Constructive conflict can be an instrumental part of creating a team that works well together and respects each other. Conflict is a good way for people to spark creativity and can reduce the tendency for stale thought patterns. Embrace conflict but make sure you have good processes and management skills in place for resolving conflicts in a timely and productive manner. Here are a few of steps to consider:
- Identify the root of the problem
A fight or dispute is always the symptom of a larger problem. Sit down with both parties to the conflict and try to find the true cause of the problem. This may take a few steps in order to delve deep into the problem. It is important to use “I feel” sentences throughout discussions, as this will encourage a productive conversation. A mediator should be present to enforce this rule and to ensure discussions remain respectful.
For example, two of your coaches may be squabbling over how they conduct their gym classes. Issues such as coaching style, tardiness or vocabulary may be brought up but these issues may not be the root cause of the disagreement. The root of this problem could rather be an issue of poor communication from management.

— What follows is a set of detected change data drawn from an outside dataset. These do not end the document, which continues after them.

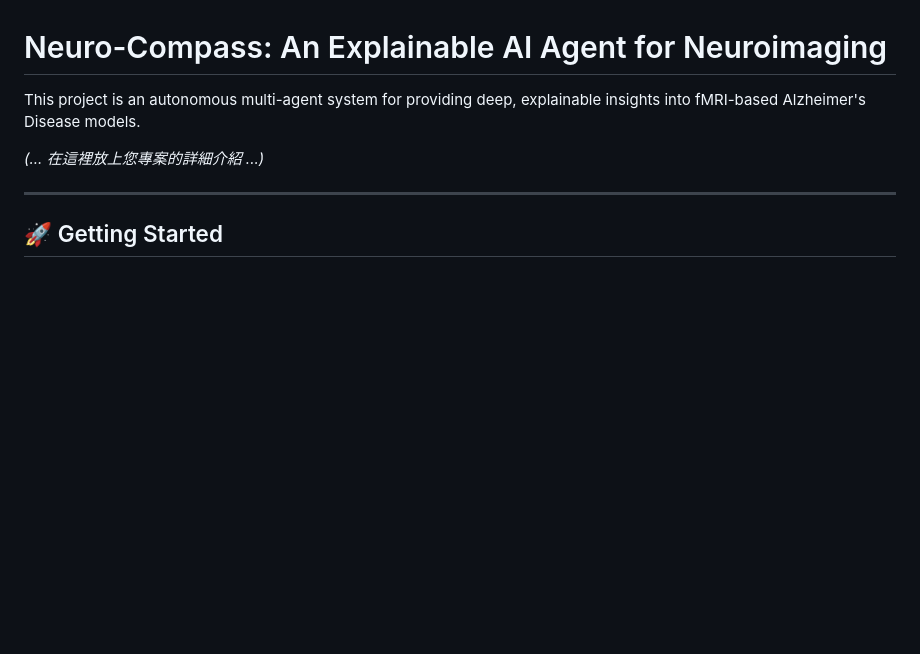
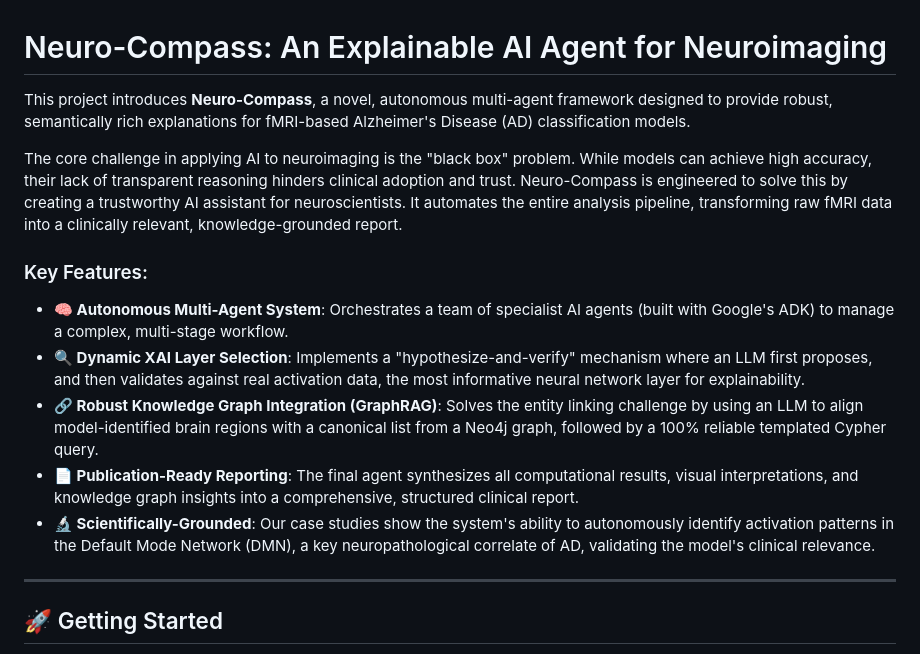
Before and after one commit to momonong/Cognivex, a Markdown page: README.md, the part around the change. Rendered like a GitHub page; blank space fills up the shorter version.

Commit message:
Revise README to enhance project overview and features

```diff
--- a/README.md
+++ b/README.md
@@ -1,8 +1,15 @@
 # Neuro-Compass: An Explainable AI Agent for Neuroimaging
 
-This project is an autonomous multi-agent system for providing deep, explainable insights into fMRI-based Alzheimer's Disease models.
+This project introduces **Neuro-Compass**, a novel, autonomous multi-agent framework designed to provide robust, semantically rich explanations for fMRI-based Alzheimer's Disease (AD) classification models.
 
-*(... 在這裡放上您專案的詳細介紹 ...)*
+The core challenge in applying AI to neuroimaging is the "black box" problem. While models can achieve high accuracy, their lack of transparent reasoning hinders clinical adoption and trust. Neuro-Compass is engineered to solve this by creating a trustworthy AI assistant for neuroscientists. It automates the entire analysis pipeline, transforming raw fMRI data into a clinically relevant, knowledge-grounded report.
+
+### Key Features:
+* **🧠 Autonomous Multi-Agent System**: Orchestrates a team of specialist AI agents (built with Google's ADK) to manage a complex, multi-stage workflow.
+* **🔍 Dynamic XAI Layer Selection**: Implements a "hypothesize-and-verify" mechanism where an LLM first proposes, and then validates against real activation data, the most informative neural network layer for explainability.
+* **🔗 Robust Knowledge Graph Integration (GraphRAG)**: Solves the entity linking challenge by using an LLM to align model-identified brain regions with a canonical list from a Neo4j graph, followed by a 100% reliable templated Cypher query.
+* **📄 Publication-Ready Reporting**: The final agent synthesizes all computational results, visual interpretations, and knowledge graph insights into a comprehensive, structured clinical report.
+* **🔬 Scientifically-Grounded**: Our case studies show the system's ability to autonomously identify activation patterns in the Default Mode Network (DMN), a key neuropathological correlate of AD, validating the model's clinical relevance.
 
 ---
 
```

A solution to this problem would, therefore, be to clearly communicate your goals for each class, how you want the class to be structured and the correct coaching etiquette. If you have set clear guidelines, then it will not be left up to interpretation.
- Establish a common goal for both parties
determine an outcome that is desirable for both parties. A common goal of the above-mentioned example could be to create a uniform and high-quality training experience for all members no matter what coach they have. Make sure both parties can agree on the common goal, and that it is favourable for both parties. Discuss what each party defines as a good gym class and good coaching style and try to find common ground. Set out the guidelines that arise from the discussion and put this down on a piece of paper. The guidelines can then be referred back to.
- Negotiate between the aggrieved parties
Sit down in a neutral setting to discuss a plan that will help everyone reach the common goal. This is a give-and-take situation and it is therefore important to promote empathy from each side by making them see the other person’s perspective. Negotiations can become emotionally loaded, and it is therefore important to continue using the “I feel” language so that no one feels attacked.
- Find a solution to creative problem solving
Once you have negotiated between the two parties, the next step is to agree on the solution and the strategy to implement this. How will everyone work together to reach your common goal? It is important to make this step very clear, so everyone knows what is expected of him or her. Assign clear responsibilities to each party. This can be helpful to write down in an email to send to both parties so that they can refer back to it at a later stage. This will also prevent any misunderstanding or misinterpretation.
- Quick fixes for small issues
If one person in your team is having a bad day and is spreading some negativity in your gym, nip the issue in the bud by implementing a fun and creative conflict resolution process. At BoxChamp, for example, we issue 10 push-ups as fines for any negative energy that has been brought in to the office space. This immediately lightens the mood and you can all move on with your day. Get inspiration from this by implementing your own fines for negative behaviours, such as penalty burpees or 10 air squats. This is sure to make your team more positive and more fit. Win-win!
Make sure your conflict resolution process is visible and known to your staff members so that everyone is aware of the steps to be taken when a grievance arises. Avoid big feuds and long-winded conflicts by promoting open communication channels. Listen to grievances each employee has and take the appropriate steps to solve the problem. Do not shy away from conflict, as it is an important part of building a strong team. It is how you chose to resolve it that will make or break your business.